When you’re writing the first draft of your novel, there are a few schools of thought out there regarding revising. Many authors recommend not revising at all, instead plowing through your entire first draft from beginning to end. This, they argue, ensures you get the whole story out. Other writers advocate revising as you go—as long as you don’t get bogged down in it endlessly.
I’ve found myself in the second camp. I like to write a scene, then go back and revise it immediately two or three times. These initial in-the-moment revisions happen in Scrivener right after I’ve finished the scene. Usually I’ll correct sentence flow, extend things if needed, and correct structural issues in the scene. Usually my raw first attempt at a scene doesn’t come off very polished. Since I’m fresh, it’s easier for me to immediately make a lot of necessary changes.
How to revise
In order to revise well, you need distance from the writing in two ways: time and format. The first is easy: simply wait. The longer you wait, the more powerful your fresh perspective will be when you come back. The second is harder: how do you change the format of your words? Some authors print the whole book out, killing entire forests of trees. Some simply change the font on-screen. No matter how you do it, it helps if you change things up.
Revising on Kindle
In addition to my immediate scene revisions, I also do a second set of revisions every evening. I handle this revision differently: after I’ve finished writing for the day, I use Scrivener to spit out a .mobi file and push that file out to my Kindle Paperwhite.
Then I wait a few hours.
Later that night, if I have some downtime (usually right before bed when I’d normally be reading anyway), I pull out the Kindle and read the last one or two chapters of my novel. I consistently find that reading my work on Kindle makes it feel like a “real book” to me. I’ve spent years reading on Kindle, so seeing my words on its screen causes my brain to switch from writer to reader in a powerful way. Although I haven’t tried printing the thing out (and probably won’t), I imagine this works better.
I call this revising on Kindle, but you can’t actually revise on the Kindle. Instead, I keep my MacBook Air next to me while I read. I try to read most of the chapter all at once before I make any changes on the laptop, but sometimes pesky word choices and other sentence-level stuff jumps out at me, and I stop what I’m doing to fix it.

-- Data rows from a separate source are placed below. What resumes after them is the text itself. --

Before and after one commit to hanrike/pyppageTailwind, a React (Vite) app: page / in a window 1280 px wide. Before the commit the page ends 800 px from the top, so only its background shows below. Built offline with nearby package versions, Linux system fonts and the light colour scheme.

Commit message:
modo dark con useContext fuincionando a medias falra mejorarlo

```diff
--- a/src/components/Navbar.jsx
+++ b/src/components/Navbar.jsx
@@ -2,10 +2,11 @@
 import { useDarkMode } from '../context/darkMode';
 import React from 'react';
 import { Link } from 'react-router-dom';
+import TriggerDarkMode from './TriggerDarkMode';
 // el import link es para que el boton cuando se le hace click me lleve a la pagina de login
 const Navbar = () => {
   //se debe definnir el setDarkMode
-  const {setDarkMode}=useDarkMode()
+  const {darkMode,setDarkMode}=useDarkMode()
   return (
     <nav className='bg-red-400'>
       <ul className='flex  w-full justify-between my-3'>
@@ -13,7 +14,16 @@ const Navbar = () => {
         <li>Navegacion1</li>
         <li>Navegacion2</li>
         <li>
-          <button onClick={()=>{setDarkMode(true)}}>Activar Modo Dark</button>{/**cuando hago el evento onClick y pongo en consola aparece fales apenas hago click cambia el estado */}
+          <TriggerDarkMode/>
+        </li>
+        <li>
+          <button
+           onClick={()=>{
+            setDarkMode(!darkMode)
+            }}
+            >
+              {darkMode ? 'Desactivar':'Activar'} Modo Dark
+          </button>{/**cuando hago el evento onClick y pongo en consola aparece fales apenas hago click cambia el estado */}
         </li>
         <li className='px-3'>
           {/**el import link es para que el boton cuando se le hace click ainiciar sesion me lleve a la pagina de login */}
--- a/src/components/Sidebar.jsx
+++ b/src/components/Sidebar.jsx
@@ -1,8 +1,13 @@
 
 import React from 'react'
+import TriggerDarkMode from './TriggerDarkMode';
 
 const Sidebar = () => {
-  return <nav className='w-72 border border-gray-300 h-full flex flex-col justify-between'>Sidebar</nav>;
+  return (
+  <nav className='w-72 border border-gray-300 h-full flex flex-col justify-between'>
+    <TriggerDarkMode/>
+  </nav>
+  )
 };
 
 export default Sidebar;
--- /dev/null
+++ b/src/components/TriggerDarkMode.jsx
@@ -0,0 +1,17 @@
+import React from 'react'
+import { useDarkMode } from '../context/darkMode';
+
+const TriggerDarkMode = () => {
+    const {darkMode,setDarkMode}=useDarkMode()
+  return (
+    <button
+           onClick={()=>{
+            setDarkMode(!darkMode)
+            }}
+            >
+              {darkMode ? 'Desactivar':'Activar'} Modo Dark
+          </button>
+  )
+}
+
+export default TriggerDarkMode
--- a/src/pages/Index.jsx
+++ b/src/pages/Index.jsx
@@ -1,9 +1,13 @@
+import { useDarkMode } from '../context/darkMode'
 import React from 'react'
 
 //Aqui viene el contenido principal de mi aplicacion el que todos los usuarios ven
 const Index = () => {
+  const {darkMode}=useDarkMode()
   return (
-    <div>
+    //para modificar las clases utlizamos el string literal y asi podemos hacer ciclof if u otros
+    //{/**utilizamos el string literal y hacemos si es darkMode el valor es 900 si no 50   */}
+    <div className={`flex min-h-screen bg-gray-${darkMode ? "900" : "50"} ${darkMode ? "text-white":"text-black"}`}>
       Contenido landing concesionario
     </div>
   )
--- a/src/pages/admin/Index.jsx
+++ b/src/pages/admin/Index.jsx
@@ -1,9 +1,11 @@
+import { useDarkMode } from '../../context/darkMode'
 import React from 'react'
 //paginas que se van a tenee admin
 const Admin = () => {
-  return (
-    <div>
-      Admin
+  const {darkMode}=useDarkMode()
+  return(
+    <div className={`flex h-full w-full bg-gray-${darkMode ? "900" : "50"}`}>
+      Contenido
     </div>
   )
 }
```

I tend to write short chapters (on purpose), so this whole process doesn’t take very long. Since I’m usually revising three to four scenes (or more) every day using this method, and I’m only writing one or two scenes a day, this means my revisions overlap. The writing gets stronger on a daily basis as I continually revise. Chapters I’d written early in the week read much better later in the week. It’s a cool feeling!
A real book
It feels great to read my writing on Kindle. It feels like I have a real book growing in my hands. Like I’m really doing it. This is really happening.
Daily revisions only work at the sentence and paragraph level, not for big structure or plot changes. I’m an outliner, so at this point in the process I’m just filling in the blanks, writing to the outline from beginning to end. It’s the sentence- and paragraph-level stuff that needs work at this point.
I work this way in all my other disciplines: software, music, games. I like to fully polish stuff out as I go, rather than prototyping quickly and fixing everything later. When I’ve finished the first draft in six months or so, I’ll have much stronger prose than if I hadn’t done any revising at all. My hope is that this will keep me from hating my work at the end, getting depressed and wanting to throw it all out.
What works for me might not work for you
Every writer is different. How do you revise? Do you do it on a daily basis, or spit the whole thing out before circling back? How do you gain distance from the manuscript format itself, to turn yourself into a reader?